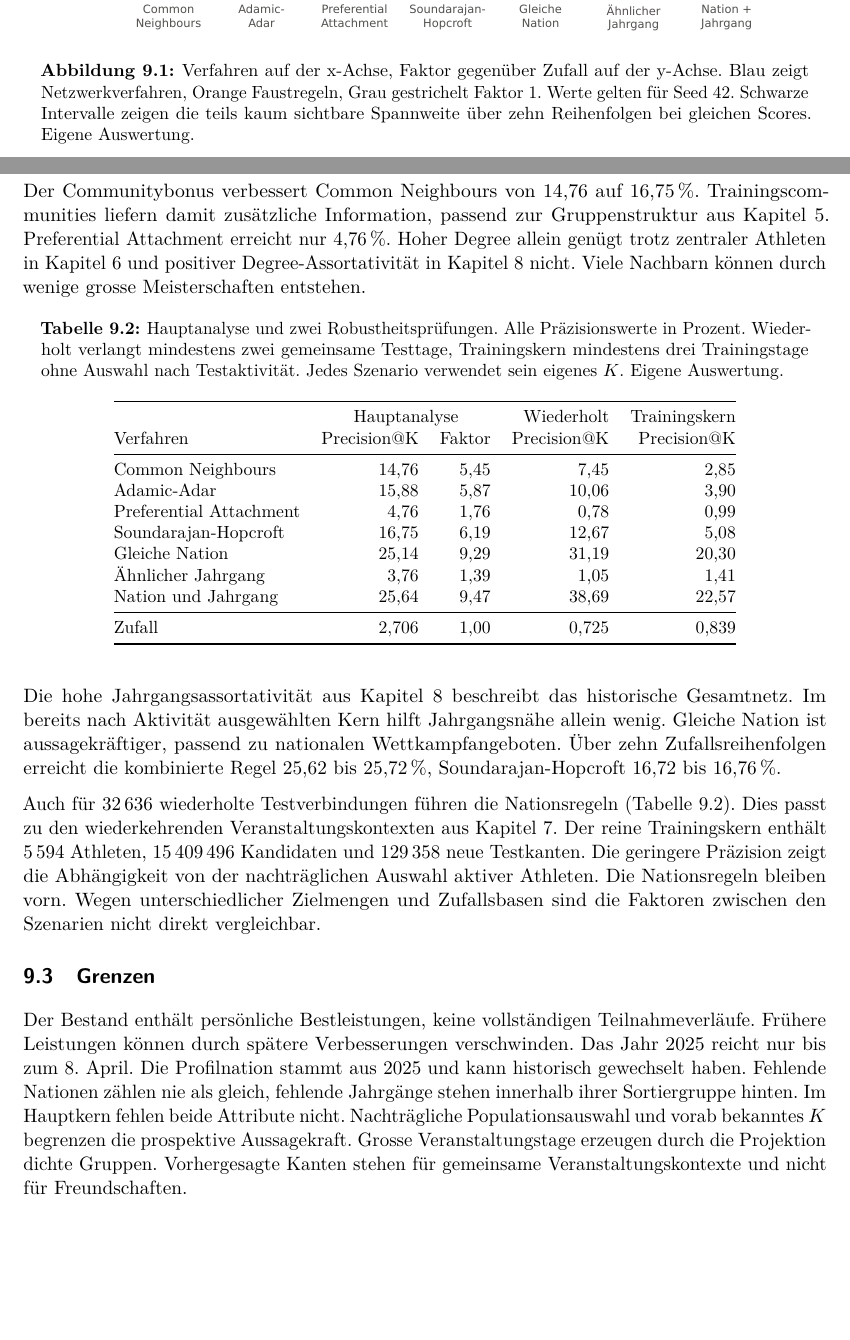
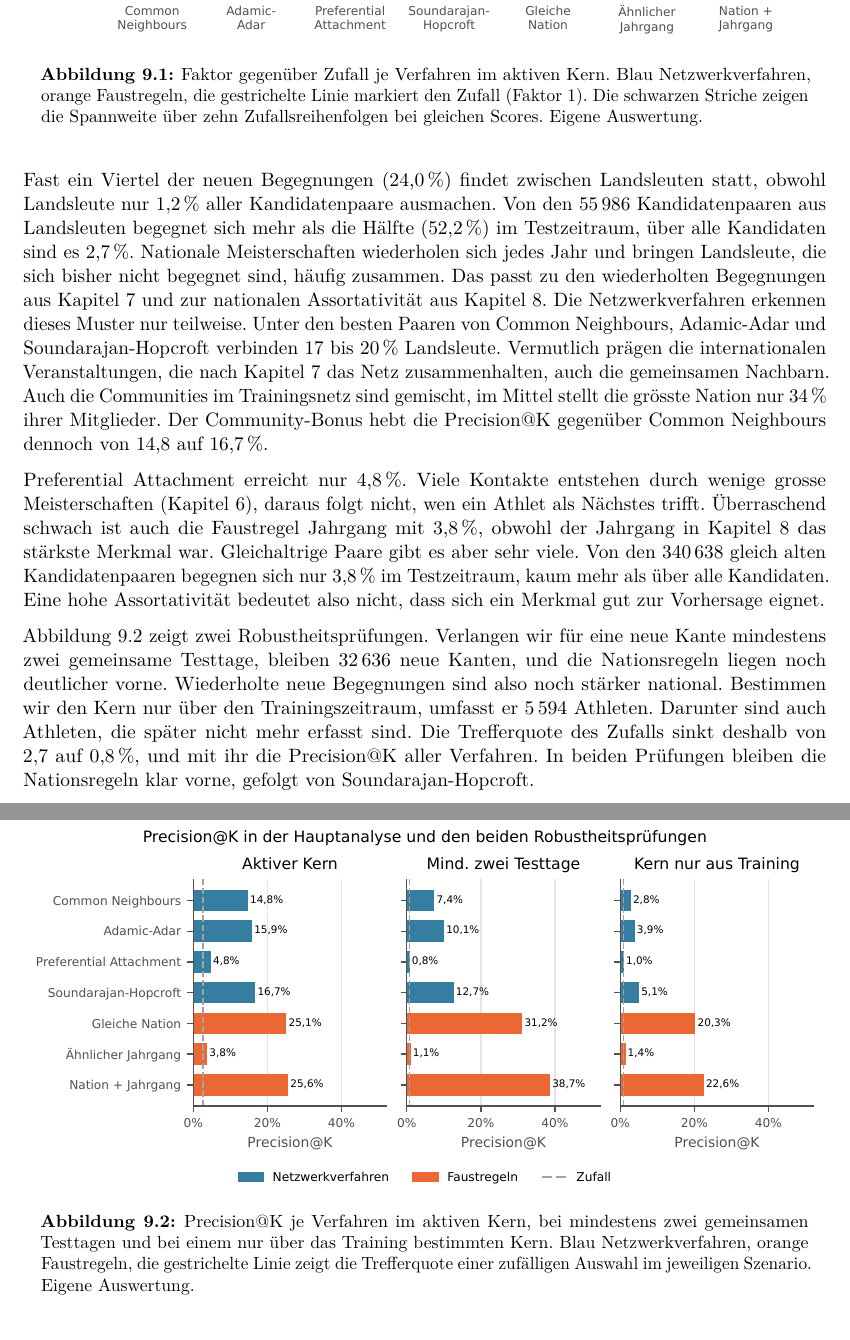
Before and after one commit to damiansze/Athletes-Network, a LaTeX document (Report/main.tex, which reads Report/sections/09_link_prediction.tex): two parts of pages 27 and 28 of 32 before the commit and two parts of pages 28 and 29 of 32 after it, joined at a grey line, cut so that both start at the same text, the shorter picture padded with empty space. Compiled offline with pdfLaTeX.

Commit message:
refactor: Kapitel Link Prediction überarbeiten, Grenzen ins Fazit verschoben , Deutungen ergänzt

```diff
--- a/Report/sections/09_link_prediction.tex
+++ b/Report/sections/09_link_prediction.tex
@@ -54,73 +78,60 @@ mit 16,75\,\%.
 
 \begin{figure}[H]
   \centering
-  \includegraphics[width=0.94\textwidth]{09_link_prediction.pdf}
-  \caption{Verfahren auf der x-Achse, Faktor gegenüber Zufall auf der y-Achse.
-  Blau zeigt Netzwerkverfahren, Orange Faustregeln, Grau gestrichelt Faktor 1.
-  Werte gelten für Seed 42. Schwarze Intervalle zeigen die teils kaum sichtbare
-  Spannweite über zehn Reihenfolgen bei gleichen Scores. Eigene Auswertung.}
+  \includegraphics[width=\textwidth]{09_link_prediction.pdf}
+  \caption{Faktor gegenüber Zufall je Verfahren im aktiven Kern. Blau
+  Netzwerkverfahren, orange Faustregeln, die gestrichelte Linie markiert den
+  Zufall (Faktor 1). Die schwarzen Striche zeigen die Spannweite über zehn
+  Zufallsreihenfolgen bei gleichen Scores. Eigene Auswertung.}
   \label{fig:link_prediction}
 \end{figure}
 
-Der Communitybonus verbessert Common Neighbours von 14,76 auf 16,75\,\%.
-Trainingscommunities liefern damit zusätzliche Information, passend zur
-Gruppenstruktur aus Kapitel~\ref{sec:communities}. Preferential Attachment
-erreicht nur 4,76\,\%. Hoher Degree allein genügt trotz zentraler Athleten
-in Kapitel~\ref{sec:zentralitaet} und positiver Degree-Assortativität in
-Kapitel~\ref{sec:assortativitaet} nicht. Viele Nachbarn können durch wenige
-grosse Meisterschaften entstehen.
+Fast ein Viertel der neuen Begegnungen (24,0\,\%) findet zwischen
+Landsleuten statt, obwohl Landsleute nur 1,2\,\% aller Kandidatenpaare
+ausmachen. Von den 55\,986 Kandidatenpaaren aus Landsleuten begegnet sich
+mehr als die Hälfte (52,2\,\%) im Testzeitraum, über alle Kandidaten sind es
+2,7\,\%. Nationale Meisterschaften wiederholen sich jedes Jahr und bringen
+Landsleute, die sich bisher nicht begegnet sind, häufig zusammen. Das passt zu den wiederholten Begegnungen aus
+Kapitel~\ref{sec:zusammenhalt} und zur nationalen Assortativität aus
+Kapitel~\ref{sec:assortativitaet}. Die Netzwerkverfahren erkennen dieses
+Muster nur teilweise. Unter den besten Paaren von Common Neighbours,
+Adamic-Adar und Soundarajan-Hopcroft verbinden 17 bis 20\,\% Landsleute.
+Vermutlich prägen die internationalen Veranstaltungen, die nach
+Kapitel~\ref{sec:zusammenhalt} das Netz zusammenhalten, auch die
+gemeinsamen Nachbarn. Auch die
+Communities im Trainingsnetz sind gemischt, im Mittel stellt die grösste
+Nation nur 34\,\% ihrer Mitglieder. Der Community-Bonus hebt die Precision@K
+gegenüber Common Neighbours dennoch von 14,8 auf 16,7\,\%.
 
-\begin{table}[H]
+Preferential Attachment erreicht nur 4,8\,\%. Viele Kontakte entstehen durch
+wenige grosse Meisterschaften (Kapitel~\ref{sec:zentralitaet}), daraus folgt
+nicht, wen ein Athlet als Nächstes trifft. Überraschend schwach ist auch die
+Faustregel Jahrgang mit 3,8\,\%, obwohl der Jahrgang in
+Kapitel~\ref{sec:assortativitaet} das stärkste Merkmal war. Gleichaltrige
+Paare gibt es aber sehr viele. Von den 340\,638 gleich alten
+Kandidatenpaaren begegnen sich nur 3,8\,\% im Testzeitraum, kaum mehr als
+über alle Kandidaten.
+Eine hohe Assortativität bedeutet also nicht, dass sich ein Merkmal gut zur
+Vorhersage eignet.
+
+Abbildung~\ref{fig:link_prediction_robustheit} zeigt zwei
+Robustheitsprüfungen. Verlangen wir für eine neue Kante mindestens zwei
+gemeinsame Testtage, bleiben 32\,636 neue Kanten, und die Nationsregeln
+liegen noch deutlicher vorne. Wiederholte neue Begegnungen sind also noch
+stärker national. Bestimmen wir den Kern nur über den Trainingszeitraum,
+umfasst er 5\,594 Athleten. Darunter sind auch Athleten, die später nicht
+mehr erfasst sind. Die Trefferquote des Zufalls sinkt deshalb von 2,7 auf
+0,8\,\%, und mit ihr die Precision@K aller Verfahren. In beiden
+Prüfungen bleiben die Nationsregeln klar vorne, gefolgt von
+Soundarajan-Hopcroft.
+
+\begin{figure}[H]
   \centering
-  \caption{Hauptanalyse und zwei Robustheitsprüfungen. Alle Präzisionswerte
-  in Prozent. Wiederholt verlangt mindestens zwei gemeinsame Testtage,
-  Trainingskern mindestens drei Trainingstage ohne Auswahl nach Testaktivität.
-  Jedes Szenario verwendet sein eigenes $K$. Eigene Auswertung.}
-  \label{tab:link_prediction_ergebnisse}
-  \small
-  \begin{tabular}{@{}lrrrr@{}}
-    \toprule
-    & \multicolumn{2}{c}{Hauptanalyse} & Wiederholt & Trainingskern \\
-    Verfahren & Precision@K & Faktor & Precision@K & Precision@K \\
-    \midrule
-    Common Neighbours & 14,76 & 5,45 & 7,45 & 2,85 \\
-    Adamic-Adar & 15,88 & 5,87 & 10,06 & 3,90 \\
-    Preferential Attachment & 4,76 & 1,76 & 0,78 & 0,99 \\
-    Soundarajan-Hopcroft & 16,75 & 6,19 & 12,67 & 5,08 \\
-    Gleiche Nation & 25,14 & 9,29 & 31,19 & 20,30 \\
-    Ähnlicher Jahrgang & 3,76 & 1,39 & 1,05 & 1,41 \\
-    Nation und Jahrgang & 25,64 & 9,47 & 38,69 & 22,57 \\
-    \midrule
-    Zufall & 2,706 & 1,00 & 0,725 & 0,839 \\
-    \bottomrule
-  \end{tabular}
-\end{table}
-
-Die hohe Jahrgangsassortativität aus Kapitel~\ref{sec:assortativitaet}
-beschreibt das historische Gesamtnetz. Im bereits nach Aktivität
-ausgewählten Kern hilft Jahrgangsnähe allein wenig. Gleiche Nation ist
-aussagekräftiger, passend zu nationalen Wettkampfangeboten. Über zehn
-Zufallsreihenfolgen erreicht die kombinierte Regel 25,62 bis 25,72\,\%,
-Soundarajan-Hopcroft 16,72 bis 16,76\,\%.
-
-Auch für 32\,636 wiederholte Testverbindungen führen die Nationsregeln
-(Tabelle~\ref{tab:link_prediction_ergebnisse}). Dies passt zu den wiederkehrenden
-Veranstaltungskontexten aus Kapitel~\ref{sec:zusammenhalt}. Der reine
-Trainingskern enthält 5\,594 Athleten, 15\,409\,496 Kandidaten und
-129\,358 neue Testkanten. Die geringere Präzision zeigt die Abhängigkeit von
-der nachträglichen Auswahl aktiver Athleten. Die Nationsregeln bleiben vorn.
-Wegen unterschiedlicher Zielmengen und Zufallsbasen sind die Faktoren
-zwischen den Szenarien nicht direkt vergleichbar.
-
-\subsection{Grenzen}
-Der Bestand enthält persönliche Bestleistungen, keine vollständigen
-Teilnahmeverläufe. Frühere Leistungen können durch spätere Verbesserungen
-verschwinden. Das Jahr 2025 reicht nur bis zum 8. April. Die Profilnation
-stammt aus 2025 und kann historisch gewechselt haben. Fehlende Nationen
-zählen nie als gleich, fehlende Jahrgänge stehen innerhalb ihrer
-Sortiergruppe hinten. Im Hauptkern fehlen beide Attribute nicht.
-Nachträgliche Populationsauswahl und vorab bekanntes $K$ begrenzen die
-prospektive Aussagekraft. Grosse Veranstaltungstage erzeugen durch die
-Projektion dichte Gruppen. Vorhergesagte Kanten stehen für gemeinsame
-Veranstaltungskontexte und nicht für Freundschaften.
-\clearpage
+  \includegraphics[width=\textwidth]{09_precision_robustheit.pdf}
+  \caption{Precision@K je Verfahren im aktiven Kern, bei mindestens zwei
+  gemeinsamen Testtagen und bei einem nur über das Training bestimmten
+  Kern. Blau Netzwerkverfahren, orange Faustregeln, die gestrichelte Linie
+  zeigt die Trefferquote einer zufälligen Auswahl im jeweiligen Szenario.
+  Eigene Auswertung.}
+  \label{fig:link_prediction_robustheit}
+\end{figure}
```
Also changed, not shown: Report/literature/literatur.bib (+20 -0 lines), Report/Makefile (deleted), Report/graphics/09_link_prediction.pdf, Report/graphics/09_precision_robustheit.pdf, Report/sections/09_link_prediction.tex (84 more changed lines), 2 other files.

## Goal of the exercise:
Whenever a line above includes "zwei", copy it in full.

## Exercise solution:
+Abbildung~\ref{fig:link_prediction_robustheit} zeigt zwei
+Robustheitsprüfungen. Verlangen wir für eine neue Kante mindestens zwei
-  \caption{Hauptanalyse und zwei Robustheitsprüfungen. Alle Präzisionswerte
-  in Prozent. Wiederholt verlangt mindestens zwei gemeinsame Testtage,
+  \caption{Precision@K je Verfahren im aktiven Kern, bei mindestens zwei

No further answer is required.